The highlight of our time in Bath was an evening tour of Stonehenge. We boarded a minibus with 18 other tourists and drove to the ancient site after the visitor center closed and tourists had left for the day. On the way, we stopped and visited Avebury, site of even more stones spread out over a much wider area.

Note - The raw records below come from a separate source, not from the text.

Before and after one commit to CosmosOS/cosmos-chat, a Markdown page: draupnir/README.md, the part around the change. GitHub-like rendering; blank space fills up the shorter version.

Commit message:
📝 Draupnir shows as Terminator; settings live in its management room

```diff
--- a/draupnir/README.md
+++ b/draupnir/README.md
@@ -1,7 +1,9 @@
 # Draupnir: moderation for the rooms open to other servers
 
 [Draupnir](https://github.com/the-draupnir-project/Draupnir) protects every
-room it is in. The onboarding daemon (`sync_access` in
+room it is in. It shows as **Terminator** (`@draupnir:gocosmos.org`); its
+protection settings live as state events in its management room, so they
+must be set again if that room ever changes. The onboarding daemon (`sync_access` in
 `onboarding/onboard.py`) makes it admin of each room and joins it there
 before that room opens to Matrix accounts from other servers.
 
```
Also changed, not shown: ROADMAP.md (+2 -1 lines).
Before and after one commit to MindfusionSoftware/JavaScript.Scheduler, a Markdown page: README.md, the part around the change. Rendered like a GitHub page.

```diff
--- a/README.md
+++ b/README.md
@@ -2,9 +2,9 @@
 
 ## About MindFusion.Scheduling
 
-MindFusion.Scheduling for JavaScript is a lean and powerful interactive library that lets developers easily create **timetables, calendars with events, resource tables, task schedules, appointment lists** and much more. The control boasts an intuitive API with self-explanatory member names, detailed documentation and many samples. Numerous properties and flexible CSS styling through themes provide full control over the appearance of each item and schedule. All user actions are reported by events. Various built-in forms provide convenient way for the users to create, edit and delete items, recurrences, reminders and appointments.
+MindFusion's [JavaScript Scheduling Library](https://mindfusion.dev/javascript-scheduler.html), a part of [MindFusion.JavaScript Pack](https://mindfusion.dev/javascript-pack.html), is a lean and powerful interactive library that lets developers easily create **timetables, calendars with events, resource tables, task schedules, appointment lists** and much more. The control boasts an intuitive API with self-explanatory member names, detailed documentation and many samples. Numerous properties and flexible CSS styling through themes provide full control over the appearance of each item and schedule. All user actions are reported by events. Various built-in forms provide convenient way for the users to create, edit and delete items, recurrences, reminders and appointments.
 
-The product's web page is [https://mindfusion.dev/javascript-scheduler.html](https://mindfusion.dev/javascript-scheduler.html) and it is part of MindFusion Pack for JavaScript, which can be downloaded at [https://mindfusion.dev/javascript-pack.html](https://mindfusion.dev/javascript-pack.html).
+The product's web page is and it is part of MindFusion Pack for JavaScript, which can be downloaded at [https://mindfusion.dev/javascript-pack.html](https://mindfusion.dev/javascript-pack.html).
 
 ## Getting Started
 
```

Sheep were grazing among the stones and homes were a few yards away. Not all the stones are still there as the Catholic Church encouraged farmers in the Middle Ages to remove the stones as they considered them demonic. We also visited a preserved medieval village, had dinner at a tavern once frequented by Charles Dickens, and then made our way to Stonehenge in time to see the stones at sunset. Unlike other tourists who must stay behind a fence, we were allowed to walk up to the stones and take pictures. It was an amazing experience, the highlight of our entire trip. I had heard about Stonehenge for so many years, and seen so many documentaries about it, that to actually be able to walk right up to the stones and see the evidence of how they once fit together was something I will never forget, nor be able to adequately describe. Here are a few pictures.